Directions for this task
A word-for-word retyping of the listing below is required, with the pictures dropped.

--------

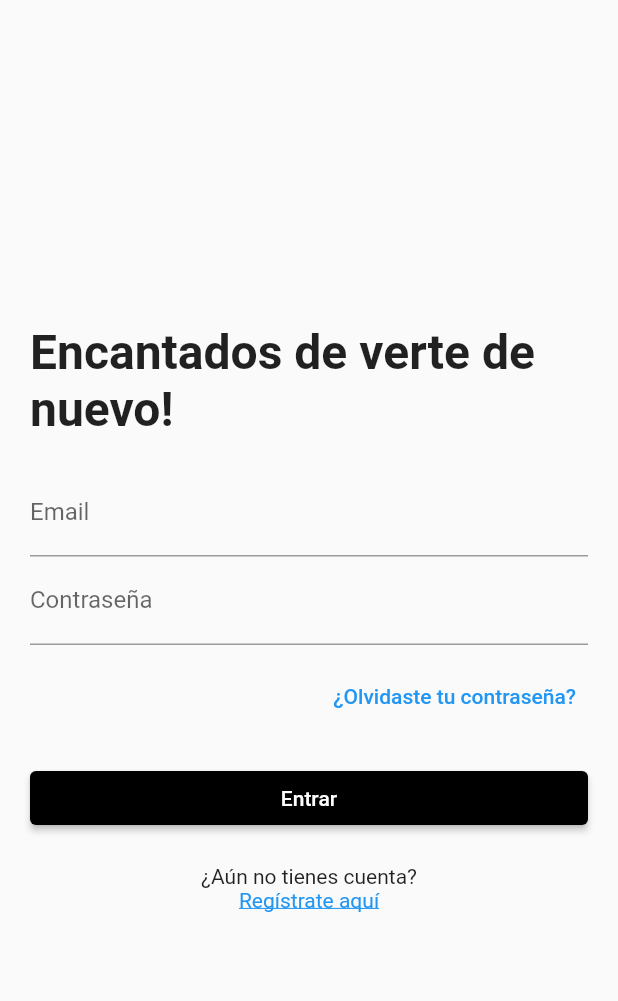
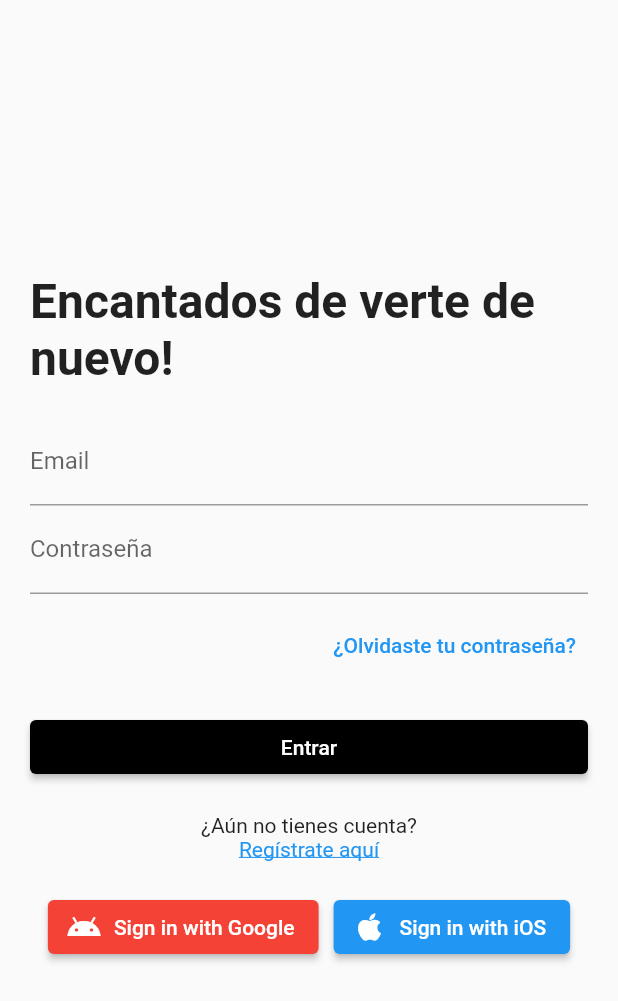
Before and after one commit to xusl98/my_app, a Flutter app: the RegisterScreen screen opened directly, after a tap on "Ya tengo una cuenta", on a phone screen of 412 x 824 dp. Shown: the top 1001 px of the screen. Run offline on Flutter 3.47's test engine with Material 2 defaults, Android fonts, the phone set to English and light mode, and no system bars; our stand-ins replace firebase_auth, firebase_core, google_sign_in, intl_phone_number_input, shared_preferences; accounts and stored records are empty; network calls fail.

Commit message:
basic google sign in config

```diff
--- a/lib/screens/login.dart
+++ b/lib/screens/login.dart
@@ -2,14 +2,19 @@ import 'package:flutter/material.dart';
 import 'package:my_app/resources/themeColors.dart';
 import 'package:my_app/screens/register.dart';
 import 'package:my_app/services/userService.dart';
+import 'package:google_sign_in/google_sign_in.dart';
 
 import 'home.dart';
-
-
 
 class LoginScreen extends StatelessWidget {
   TextEditingController emailController = TextEditingController();
   TextEditingController passwordController = TextEditingController();
+
+  GoogleSignIn _googleSignIn = GoogleSignIn(
+    clientId: '880024356807-e6rchm26si9p9n14up681dckbkhulkru.apps.googleusercontent.com',
+  );
+
+
   @override
   Widget build(BuildContext context) {
     return Scaffold(
@@ -51,7 +56,7 @@ class LoginScreen extends StatelessWidget {
                   String password = passwordController.text;
 
                   bool loggedIn = await loginUser(email, password);
-                  if (loggedIn){
+                  if (loggedIn) {
                     Navigator.push(
                       context,
                       MaterialPageRoute(
@@ -100,6 +105,43 @@ class LoginScreen extends StatelessWidget {
                 ],
               ),
             ),
+            SizedBox(height: 20.0),
+            Row(
+              mainAxisAlignment: MainAxisAlignment.center,
+              children: [
+                ElevatedButton.icon(
+                  onPressed: () async {
+                    // Handle Google sign in
+                    try {
+                      final GoogleSignInAccount? googleSignInAccount = await _googleSignIn.signIn();
+                      final GoogleSignInAuthentication googleAuth = await googleSignInAccount!.authentication;
+
+                      final String email = googleSignInAccount.email;
+                      //TODO ahora obtener el apikey a partir del email y guardarlo, despues hacer lo mismo para sign up, y que tras esto te lleve a las siguientes paginas de registro para añadir el resto de datos
+                      print('Email: $email');
+                    } catch (error) {
+                      print(error);
+                    }
+                  },
+                  style: ElevatedButton.styleFrom(
+                    primary: Colors.red, // Customize button color
+                  ),
+                  icon: Icon(Icons.android), // Google logo
+                  label: Text('Sign in with Google'),
+                ),
+                SizedBox(width: 10.0),
+                ElevatedButton.icon(
+                  onPressed: () {
+                    // Handle iOS sign in
+                  },
+                  style: ElevatedButton.styleFrom(
+                    primary: Colors.blue, // Customize button color
+                  ),
+                  icon: Icon(Icons.apple), // Apple logo
+                  label: Text('Sign in with iOS'),
+                ),
+              ],
+            ),
           ],
         ),
       ),
--- a/lib/screens/register.dart
+++ b/lib/screens/register.dart
@@ -1,5 +1,6 @@
 import 'package:flutter/material.dart';
 import '../resources/themeColors.dart';
+import '../services/authService.dart';
 import '../services/userService.dart';
 
 import 'home.dart';
@@ -25,7 +26,8 @@ class _RegisterScreenState extends State<RegisterScreen> {
   @override
   Widget build(BuildContext context) {
     return Scaffold(
-      body: Padding(
+      body: SingleChildScrollView(
+        child: Padding(
           padding: EdgeInsets.only(top: 80, bottom: 16, left: 16, right: 16),
           child: Column(
             crossAxisAlignment: CrossAxisAlignment.stretch,
@@ -165,6 +167,7 @@ class _RegisterScreenState extends State<RegisterScreen> {
                   print('Checked Terms: $checkedTerms');
                   if (checkedTerms) {
                     // TODO: Añadir selector de país
+                    registerWithEmailAndPassword(email, password);
                     bool registered = await registerUser(
                       name,
                       surname,
@@ -192,6 +195,7 @@ class _RegisterScreenState extends State<RegisterScreen> {
             ],
           ),
         ),
+      ),
     );
   }
 }
```
Also changed, not shown: lib/services/authService.dart (added, +27 -0 lines). Lines whose indentation alone changed are shown as unchanged.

--------

Exercise solution
Before and after one commit to xusl98/my_app, a Flutter app: the RegisterScreen screen opened directly, after a tap on "Ya tengo una cuenta", on a phone screen of 412 x 824 dp. Shown: the top 1001 px of the screen. Run offline on Flutter 3.47's test engine with Material 2 defaults, Android fonts, the phone set to English and light mode, and no system bars; our stand-ins replace firebase_auth, firebase_core, google_sign_in, intl_phone_number_input, shared_preferences; accounts and stored records are empty; network calls fail.

Commit message:
basic google sign in config

```diff
--- a/lib/screens/login.dart
+++ b/lib/screens/login.dart
@@ -2,14 +2,19 @@ import 'package:flutter/material.dart';
 import 'package:my_app/resources/themeColors.dart';
 import 'package:my_app/screens/register.dart';
 import 'package:my_app/services/userService.dart';
+import 'package:google_sign_in/google_sign_in.dart';
 
 import 'home.dart';
-
-
 
 class LoginScreen extends StatelessWidget {
   TextEditingController emailController = TextEditingController();
   TextEditingController passwordController = TextEditingController();
+
+  GoogleSignIn _googleSignIn = GoogleSignIn(
+    clientId: '880024356807-e6rchm26si9p9n14up681dckbkhulkru.apps.googleusercontent.com',
+  );
+
+
   @override
   Widget build(BuildContext context) {
     return Scaffold(
@@ -51,7 +56,7 @@ class LoginScreen extends StatelessWidget {
                   String password = passwordController.text;
 
                   bool loggedIn = await loginUser(email, password);
-                  if (loggedIn){
+                  if (loggedIn) {
                     Navigator.push(
                       context,
                       MaterialPageRoute(
@@ -100,6 +105,43 @@ class LoginScreen extends StatelessWidget {
                 ],
               ),
             ),
+            SizedBox(height: 20.0),
+            Row(
+              mainAxisAlignment: MainAxisAlignment.center,
+              children: [
+                ElevatedButton.icon(
+                  onPressed: () async {
+                    // Handle Google sign in
+                    try {
+                      final GoogleSignInAccount? googleSignInAccount = await _googleSignIn.signIn();
+                      final GoogleSignInAuthentication googleAuth = await googleSignInAccount!.authentication;
+
+                      final String email = googleSignInAccount.email;
+                      //TODO ahora obtener el apikey a partir del email y guardarlo, despues hacer lo mismo para sign up, y que tras esto te lleve a las siguientes paginas de registro para añadir el resto de datos
+                      print('Email: $email');
+                    } catch (error) {
+                      print(error);
+                    }
+                  },
+                  style: ElevatedButton.styleFrom(
+                    primary: Colors.red, // Customize button color
+                  ),
+                  icon: Icon(Icons.android), // Google logo
+                  label: Text('Sign in with Google'),
+                ),
+                SizedBox(width: 10.0),
+                ElevatedButton.icon(
+                  onPressed: () {
+                    // Handle iOS sign in
+                  },
+                  style: ElevatedButton.styleFrom(
+                    primary: Colors.blue, // Customize button color
+                  ),
+                  icon: Icon(Icons.apple), // Apple logo
+                  label: Text('Sign in with iOS'),
+                ),
+              ],
+            ),
           ],
         ),
       ),
--- a/lib/screens/register.dart
+++ b/lib/screens/register.dart
@@ -1,5 +1,6 @@
 import 'package:flutter/material.dart';
 import '../resources/themeColors.dart';
+import '../services/authService.dart';
 import '../services/userService.dart';
 
 import 'home.dart';
@@ -25,7 +26,8 @@ class _RegisterScreenState extends State<RegisterScreen> {
   @override
   Widget build(BuildContext context) {
     return Scaffold(
-      body: Padding(
+      body: SingleChildScrollView(
+        child: Padding(
           padding: EdgeInsets.only(top: 80, bottom: 16, left: 16, right: 16),
           child: Column(
             crossAxisAlignment: CrossAxisAlignment.stretch,
@@ -165,6 +167,7 @@ class _RegisterScreenState extends State<RegisterScreen> {
                   print('Checked Terms: $checkedTerms');
                   if (checkedTerms) {
                     // TODO: Añadir selector de país
+                    registerWithEmailAndPassword(email, password);
                     bool registered = await registerUser(
                       name,
                       surname,
@@ -192,6 +195,7 @@ class _RegisterScreenState extends State<RegisterScreen> {
             ],
           ),
         ),
+      ),
     );
   }
 }
```
Also changed, not shown: lib/services/authService.dart (added, +27 -0 lines). Lines whose indentation alone changed are shown as unchanged.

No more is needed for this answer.